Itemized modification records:
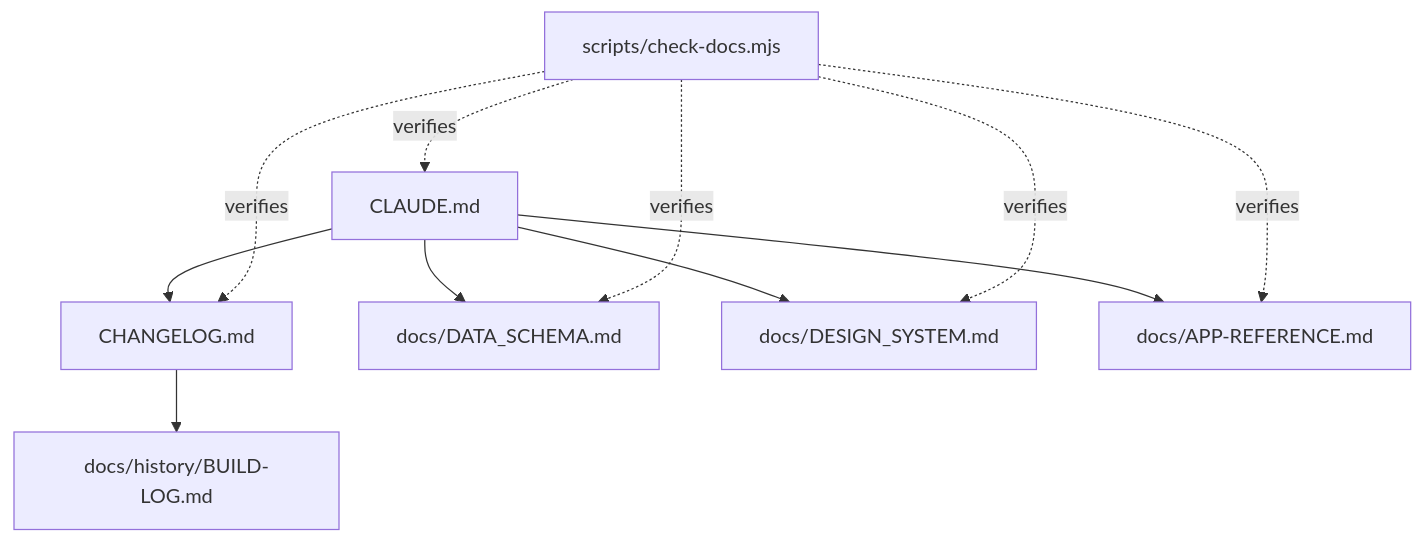
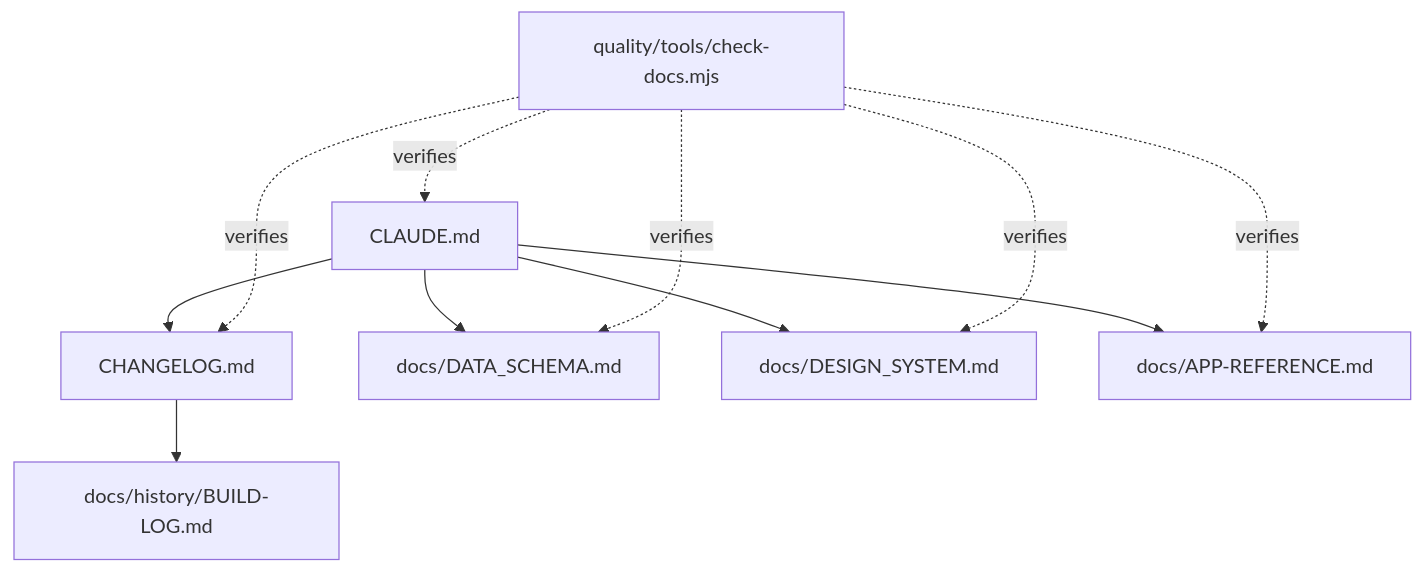
Before and after one commit to InesPatricia/Mi-Dia-App: the diagram in README.md, drawn with Mermaid. The commit also changed other lines of this file and 81 other files, not shown here.

````diff
--- a/README.md
+++ b/README.md
@@ -227,14 +251,14 @@
 ```mermaid
 flowchart TB
     ROUTER["CLAUDE.md"]
     ROUTER --> LOG["CHANGELOG.md"]
     LOG --> ARCHIVE["docs/history/BUILD-LOG.md"]
     ROUTER --> SCHEMA["docs/DATA_SCHEMA.md"]
     ROUTER --> DESIGN["docs/DESIGN_SYSTEM.md"]
     ROUTER --> REF["docs/APP-REFERENCE.md"]
-    GATE["scripts/check-docs.mjs"] -. verifies .-> ROUTER
+    GATE["quality/tools/check-docs.mjs"] -. verifies .-> ROUTER
     GATE -. verifies .-> SCHEMA
     GATE -. verifies .-> DESIGN
     GATE -. verifies .-> REF
     GATE -. verifies .-> LOG
 ```
````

WORK INSTRUCTION -
Repeat every record above exactly. The pictures do not belong in the copy.

SOLUTION -
Before and after one commit to InesPatricia/Mi-Dia-App: the diagram in README.md, drawn with Mermaid. The commit also changed other lines of this file and 81 other files, not shown here.

````diff
--- a/README.md
+++ b/README.md
@@ -227,14 +251,14 @@
 ```mermaid
 flowchart TB
     ROUTER["CLAUDE.md"]
     ROUTER --> LOG["CHANGELOG.md"]
     LOG --> ARCHIVE["docs/history/BUILD-LOG.md"]
     ROUTER --> SCHEMA["docs/DATA_SCHEMA.md"]
     ROUTER --> DESIGN["docs/DESIGN_SYSTEM.md"]
     ROUTER --> REF["docs/APP-REFERENCE.md"]
-    GATE["scripts/check-docs.mjs"] -. verifies .-> ROUTER
+    GATE["quality/tools/check-docs.mjs"] -. verifies .-> ROUTER
     GATE -. verifies .-> SCHEMA
     GATE -. verifies .-> DESIGN
     GATE -. verifies .-> REF
     GATE -. verifies .-> LOG
 ```
````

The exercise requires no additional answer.